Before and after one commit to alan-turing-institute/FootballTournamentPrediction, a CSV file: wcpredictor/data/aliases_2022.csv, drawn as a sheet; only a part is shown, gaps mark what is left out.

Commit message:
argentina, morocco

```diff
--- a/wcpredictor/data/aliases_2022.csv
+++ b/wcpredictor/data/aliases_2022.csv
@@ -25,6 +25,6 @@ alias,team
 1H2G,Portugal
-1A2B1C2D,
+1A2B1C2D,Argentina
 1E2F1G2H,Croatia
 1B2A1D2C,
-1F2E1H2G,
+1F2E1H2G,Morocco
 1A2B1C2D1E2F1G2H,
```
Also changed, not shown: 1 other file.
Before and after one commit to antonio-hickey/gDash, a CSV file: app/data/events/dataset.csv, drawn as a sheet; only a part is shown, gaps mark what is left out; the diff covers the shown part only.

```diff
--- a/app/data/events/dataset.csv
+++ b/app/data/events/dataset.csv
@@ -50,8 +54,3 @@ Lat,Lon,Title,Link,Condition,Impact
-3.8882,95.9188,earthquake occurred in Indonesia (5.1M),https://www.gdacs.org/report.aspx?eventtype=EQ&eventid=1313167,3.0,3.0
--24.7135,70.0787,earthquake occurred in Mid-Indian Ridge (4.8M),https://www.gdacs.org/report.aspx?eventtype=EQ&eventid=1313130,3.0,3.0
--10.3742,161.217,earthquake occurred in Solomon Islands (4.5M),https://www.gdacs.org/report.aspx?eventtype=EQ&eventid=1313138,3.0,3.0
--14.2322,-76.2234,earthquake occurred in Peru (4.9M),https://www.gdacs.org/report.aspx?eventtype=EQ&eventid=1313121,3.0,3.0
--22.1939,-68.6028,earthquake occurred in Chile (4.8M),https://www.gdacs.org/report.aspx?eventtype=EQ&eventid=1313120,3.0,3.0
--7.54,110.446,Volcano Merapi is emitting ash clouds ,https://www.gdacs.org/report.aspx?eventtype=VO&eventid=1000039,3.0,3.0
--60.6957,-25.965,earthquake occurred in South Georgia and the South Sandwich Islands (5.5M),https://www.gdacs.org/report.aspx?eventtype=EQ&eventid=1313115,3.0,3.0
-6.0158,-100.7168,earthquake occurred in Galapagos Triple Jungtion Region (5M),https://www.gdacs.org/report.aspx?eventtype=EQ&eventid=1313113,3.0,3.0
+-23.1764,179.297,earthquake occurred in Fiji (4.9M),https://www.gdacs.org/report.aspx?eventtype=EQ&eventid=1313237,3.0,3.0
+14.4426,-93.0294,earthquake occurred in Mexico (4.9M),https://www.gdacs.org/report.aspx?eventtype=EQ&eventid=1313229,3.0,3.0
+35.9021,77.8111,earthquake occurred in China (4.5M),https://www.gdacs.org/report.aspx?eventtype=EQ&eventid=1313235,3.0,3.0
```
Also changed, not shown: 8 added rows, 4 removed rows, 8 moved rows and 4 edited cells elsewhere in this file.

+ + + +

● WHAT THE TASK ASKS
Wherever the string "dataset" appears in the entries, copy that line.

● REPLY
Before and after one commit to antonio-hickey/gDash, a CSV file: app/data/events/dataset.csv, drawn as a sheet; only a part is shown, gaps mark what is left out; the diff covers the shown part only.
--- a/app/data/events/dataset.csv
+++ b/app/data/events/dataset.csv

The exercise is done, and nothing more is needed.